Your task is to reproduce the entries below word for word.

□ □ □ □

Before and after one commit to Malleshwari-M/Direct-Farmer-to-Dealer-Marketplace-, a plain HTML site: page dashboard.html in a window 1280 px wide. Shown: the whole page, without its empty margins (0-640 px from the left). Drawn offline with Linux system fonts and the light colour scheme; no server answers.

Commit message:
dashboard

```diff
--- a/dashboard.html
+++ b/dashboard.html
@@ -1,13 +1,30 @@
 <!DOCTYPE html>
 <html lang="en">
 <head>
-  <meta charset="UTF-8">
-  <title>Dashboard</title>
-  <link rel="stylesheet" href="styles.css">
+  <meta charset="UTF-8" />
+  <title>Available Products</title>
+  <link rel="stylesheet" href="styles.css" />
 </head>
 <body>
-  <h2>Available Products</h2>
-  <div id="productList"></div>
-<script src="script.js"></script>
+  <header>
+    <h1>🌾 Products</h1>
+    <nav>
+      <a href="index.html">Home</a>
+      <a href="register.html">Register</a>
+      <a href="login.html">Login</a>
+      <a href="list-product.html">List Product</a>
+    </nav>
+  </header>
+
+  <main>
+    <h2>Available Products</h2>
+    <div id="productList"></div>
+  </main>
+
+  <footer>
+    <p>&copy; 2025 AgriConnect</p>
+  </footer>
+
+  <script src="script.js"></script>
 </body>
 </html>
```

□ □ □ □

◆ ANSWER FOR THE TASK:
Before and after one commit to Malleshwari-M/Direct-Farmer-to-Dealer-Marketplace-, a plain HTML site: page dashboard.html in a window 1280 px wide. Shown: the whole page, without its empty margins (0-640 px from the left). Drawn offline with Linux system fonts and the light colour scheme; no server answers.

Commit message:
dashboard

```diff
--- a/dashboard.html
+++ b/dashboard.html
@@ -1,13 +1,30 @@
 <!DOCTYPE html>
 <html lang="en">
 <head>
-  <meta charset="UTF-8">
-  <title>Dashboard</title>
-  <link rel="stylesheet" href="styles.css">
+  <meta charset="UTF-8" />
+  <title>Available Products</title>
+  <link rel="stylesheet" href="styles.css" />
 </head>
 <body>
-  <h2>Available Products</h2>
-  <div id="productList"></div>
-<script src="script.js"></script>
+  <header>
+    <h1>🌾 Products</h1>
+    <nav>
+      <a href="index.html">Home</a>
+      <a href="register.html">Register</a>
+      <a href="login.html">Login</a>
+      <a href="list-product.html">List Product</a>
+    </nav>
+  </header>
+
+  <main>
+    <h2>Available Products</h2>
+    <div id="productList"></div>
+  </main>
+
+  <footer>
+    <p>&copy; 2025 AgriConnect</p>
+  </footer>
+
+  <script src="script.js"></script>
 </body>
 </html>
```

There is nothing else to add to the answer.